EXERCISE: Return every line from the listing where the word "https" occurs.

[[ DATA FOR THIS EXERCISE, beginning ]]

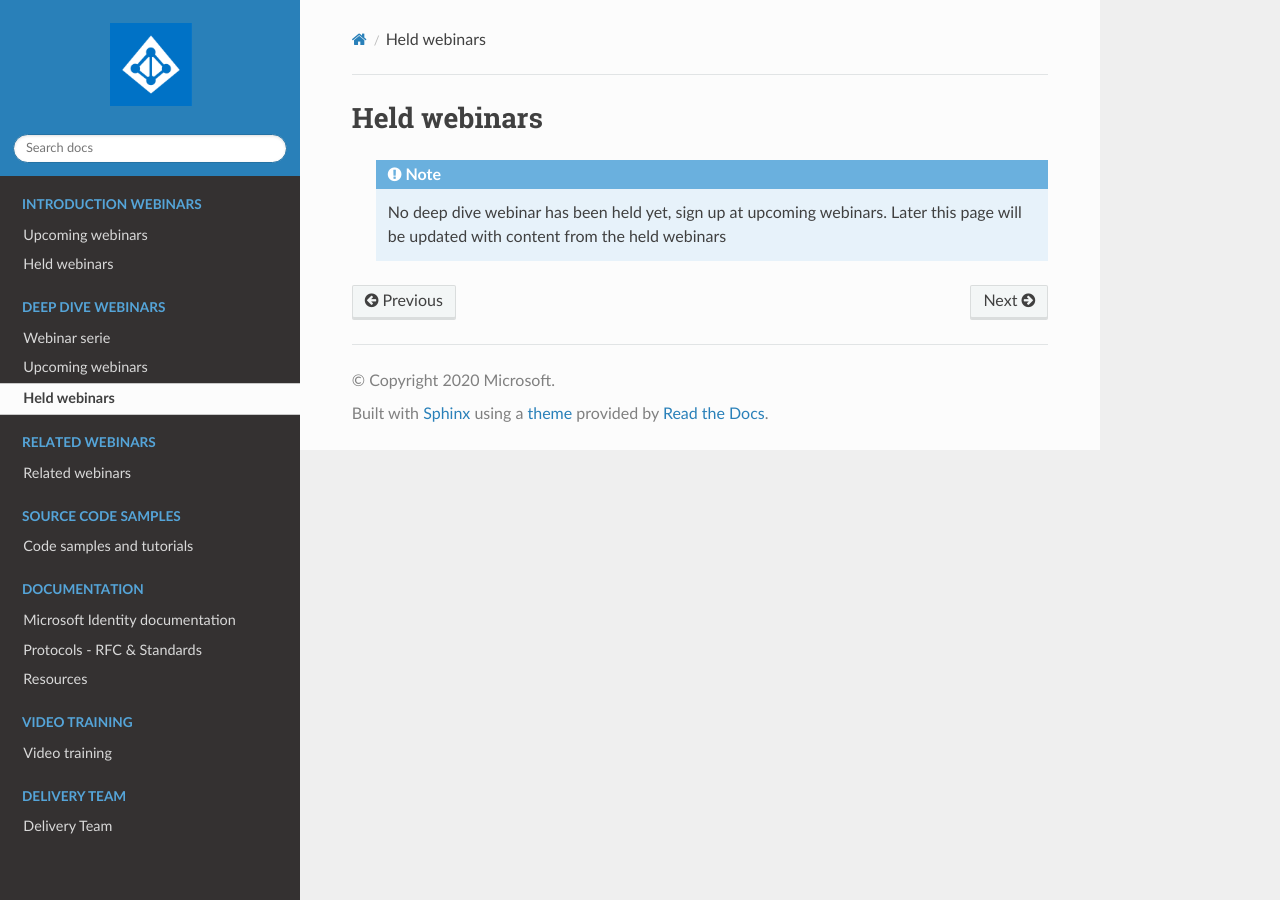
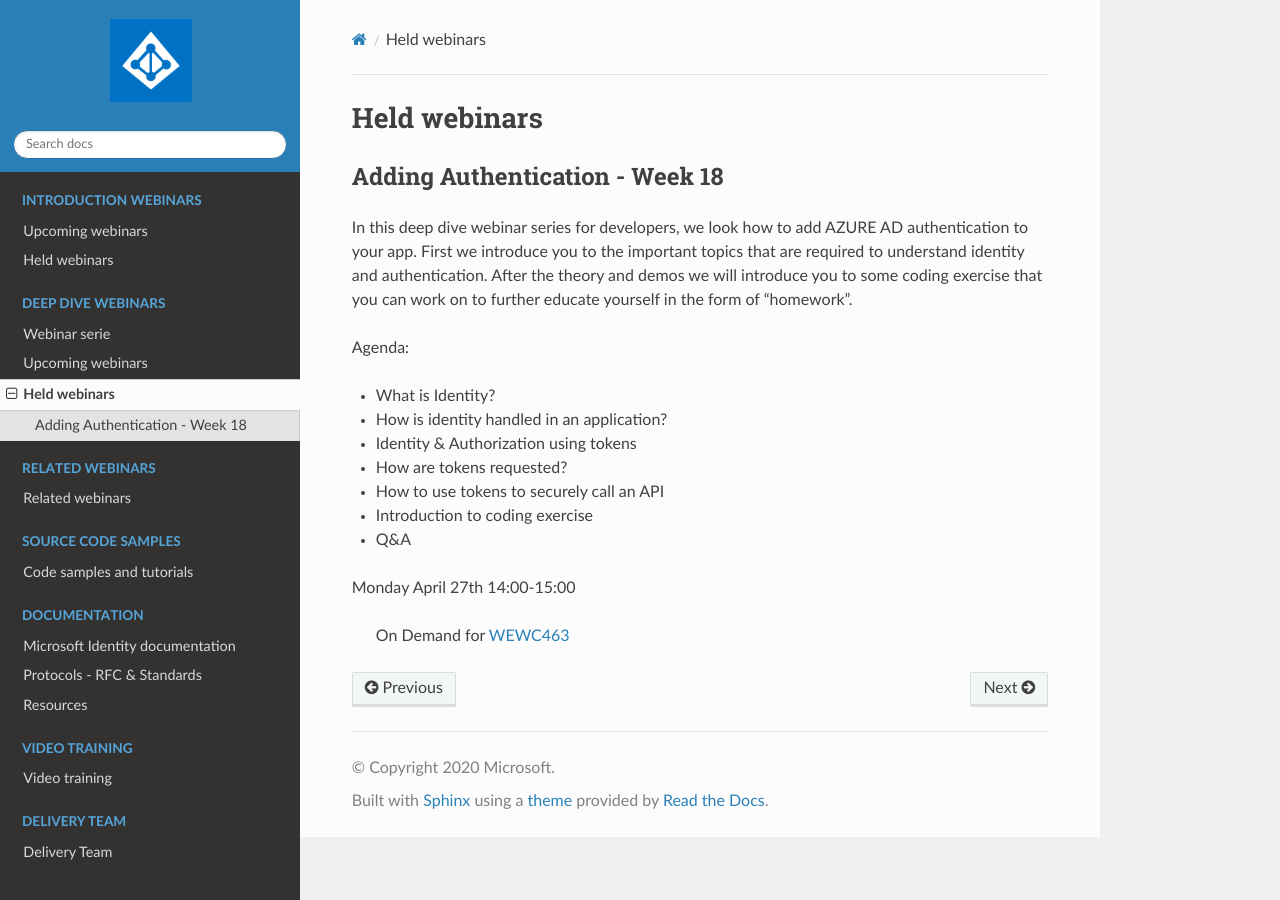
Before and after one commit to RonnyA/ModernIdentity, a Sphinx documentation site: the page built from docs/source/deep/held-deep-webinars.rst, in a window 1280 px wide. Built offline with Sphinx 7.4.7 and the Read the Docs theme 2.0.0, drawn with Linux system fonts in a browser that asks for light colours.

Commit message:
Adding WEWC463 as On Demand

```diff
--- a/docs/source/deep/held-deep-webinars.rst
+++ b/docs/source/deep/held-deep-webinars.rst
@@ -2,5 +2,26 @@ Held webinars
 =============
 
 
-  .. note:: No deep dive webinar has been held yet, sign up at upcoming webinars.
-            Later this page will be updated with content from the held webinars
+
+
+Adding Authentication - Week 18
+-------------------------------
+
+In this deep dive webinar series for developers, we look how to add AZURE AD authentication to your app. First we introduce you to the important topics that are required to understand identity and authentication. After the theory and demos we will introduce you to some coding exercise that you can work on to further educate yourself in the form of "homework".
+
+Agenda:
+
+* What is Identity?
+* How is identity handled in an application?
+* Identity & Authorization using tokens
+* How are tokens requested?
+* How to use tokens to securely call an API
+* Introduction to coding exercise
+* Q&A
+
+Monday April 27th 14:00-15:00
+
+    On Demand for WEWC463_
+
+
+.. _WEWC463 : https://portal.meets4b.com/Join?e=e1b4f11b-4867-4246-beeb-0572c31e8423
--- a/docs/source/deep/upcoming-deep-webinars.rst
+++ b/docs/source/deep/upcoming-deep-webinars.rst
@@ -27,13 +27,14 @@ Agenda:
 
 Monday April 27th 14:00-15:00
 
-    Signup for WEWC463_
+    On Demand WEWC463_
 
 Thursday April 30th 14:00-15:00
 
     Signup for WEWC464_
 
-.. _WEWC463 : https://www.microsoftevents.com/profile/10680034
+.. _WEWC463 : https://portal.meets4b.com/Join?e=e1b4f11b-4867-4246-beeb-0572c31e8423
+
 
 .. _WEWC464 : https://www.microsoftevents.com/profile/10689173
 
```
Also changed, not shown: 4 other files.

[[ DATA FOR THIS EXERCISE, end ]]

ANSWER AREA:
+.. _WEWC463 : https://portal.meets4b.com/Join?e=e1b4f11b-4867-4246-beeb-0572c31e8423
-.. _WEWC463 : https://www.microsoftevents.com/profile/10680034
+.. _WEWC463 : https://portal.meets4b.com/Join?e=e1b4f11b-4867-4246-beeb-0572c31e8423
 .. _WEWC464 : https://www.microsoftevents.com/profile/10689173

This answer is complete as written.